Revision comparison data:
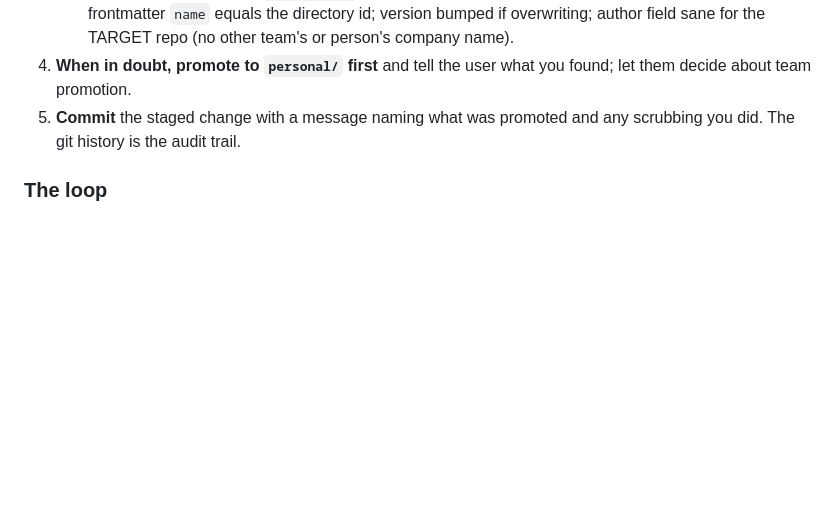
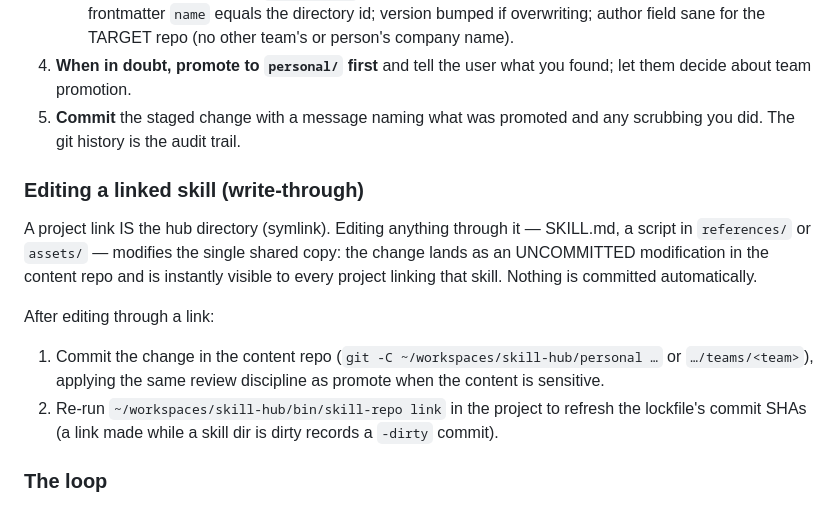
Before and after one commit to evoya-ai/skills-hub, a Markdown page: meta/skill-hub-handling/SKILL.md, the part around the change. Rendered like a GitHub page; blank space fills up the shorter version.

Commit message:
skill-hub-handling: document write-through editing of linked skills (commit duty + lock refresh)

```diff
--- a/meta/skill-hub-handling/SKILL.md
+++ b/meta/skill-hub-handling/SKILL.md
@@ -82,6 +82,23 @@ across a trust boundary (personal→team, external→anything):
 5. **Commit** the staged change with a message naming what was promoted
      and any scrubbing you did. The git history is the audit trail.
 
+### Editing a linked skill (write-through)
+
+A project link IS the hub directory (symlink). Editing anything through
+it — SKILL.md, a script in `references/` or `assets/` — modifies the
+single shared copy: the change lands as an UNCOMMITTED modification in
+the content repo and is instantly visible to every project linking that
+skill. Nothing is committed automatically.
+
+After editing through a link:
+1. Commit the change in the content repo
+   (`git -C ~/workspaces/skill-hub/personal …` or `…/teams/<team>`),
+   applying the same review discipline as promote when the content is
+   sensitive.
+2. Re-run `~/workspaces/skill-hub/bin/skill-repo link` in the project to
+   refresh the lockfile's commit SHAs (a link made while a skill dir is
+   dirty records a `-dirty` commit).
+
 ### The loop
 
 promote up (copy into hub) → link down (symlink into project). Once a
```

---

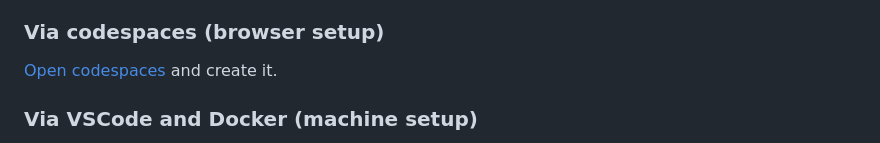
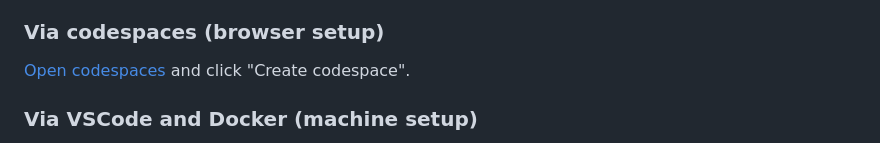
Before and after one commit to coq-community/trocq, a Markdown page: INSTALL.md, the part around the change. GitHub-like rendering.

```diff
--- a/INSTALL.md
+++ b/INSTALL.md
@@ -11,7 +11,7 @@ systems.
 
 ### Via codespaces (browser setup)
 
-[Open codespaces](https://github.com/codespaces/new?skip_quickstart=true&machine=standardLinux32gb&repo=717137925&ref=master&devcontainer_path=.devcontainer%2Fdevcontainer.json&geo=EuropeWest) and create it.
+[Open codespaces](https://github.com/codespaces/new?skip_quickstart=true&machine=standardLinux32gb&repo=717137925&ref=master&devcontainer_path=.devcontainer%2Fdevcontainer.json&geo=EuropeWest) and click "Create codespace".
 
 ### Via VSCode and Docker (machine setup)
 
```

==

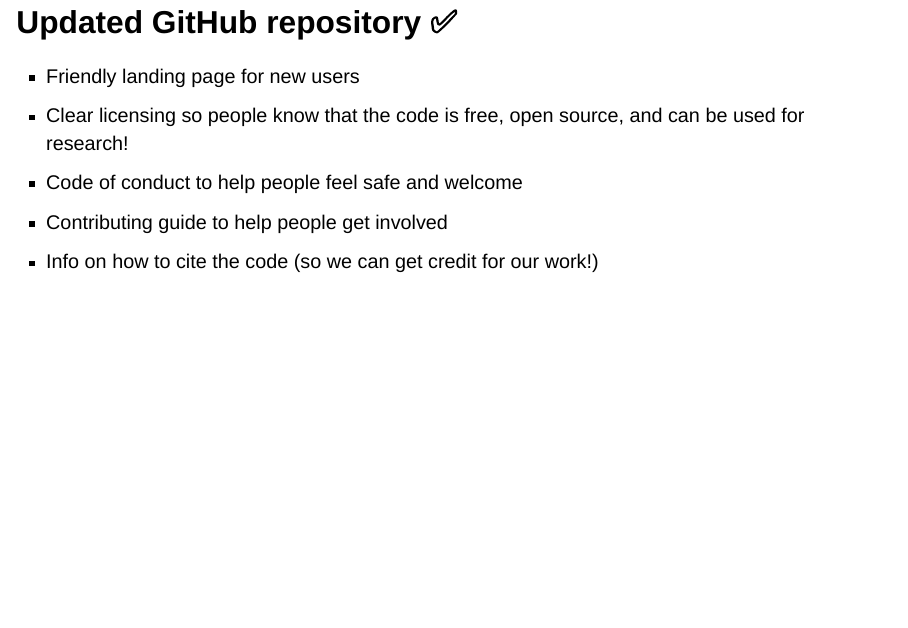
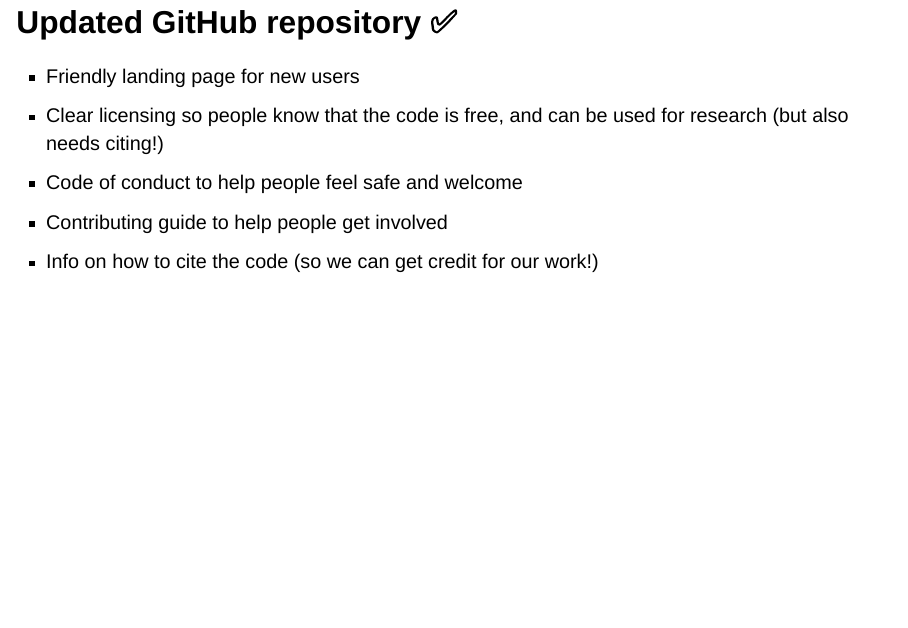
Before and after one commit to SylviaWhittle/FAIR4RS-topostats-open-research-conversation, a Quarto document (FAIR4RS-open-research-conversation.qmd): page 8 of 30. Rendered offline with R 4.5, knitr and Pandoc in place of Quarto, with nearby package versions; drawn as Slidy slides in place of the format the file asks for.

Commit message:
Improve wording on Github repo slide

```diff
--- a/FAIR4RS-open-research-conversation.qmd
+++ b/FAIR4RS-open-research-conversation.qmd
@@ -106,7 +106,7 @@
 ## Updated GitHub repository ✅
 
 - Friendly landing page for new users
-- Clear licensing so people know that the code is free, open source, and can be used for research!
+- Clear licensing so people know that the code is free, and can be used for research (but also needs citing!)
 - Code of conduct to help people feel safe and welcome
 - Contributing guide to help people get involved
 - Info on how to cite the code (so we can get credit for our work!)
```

=== Exercise directions ===
Every line above that includes the word "json" should be listed.

=== The completed task ===
-[Open codespaces](https://github.com/codespaces/new?skip_quickstart=true&machine=standardLinux32gb&repo=717137925&ref=master&devcontainer_path=.devcontainer%2Fdevcontainer.json&geo=EuropeWest) and create it.
+[Open codespaces](https://github.com/codespaces/new?skip_quickstart=true&machine=standardLinux32gb&repo=717137925&ref=master&devcontainer_path=.devcontainer%2Fdevcontainer.json&geo=EuropeWest) and click "Create codespace".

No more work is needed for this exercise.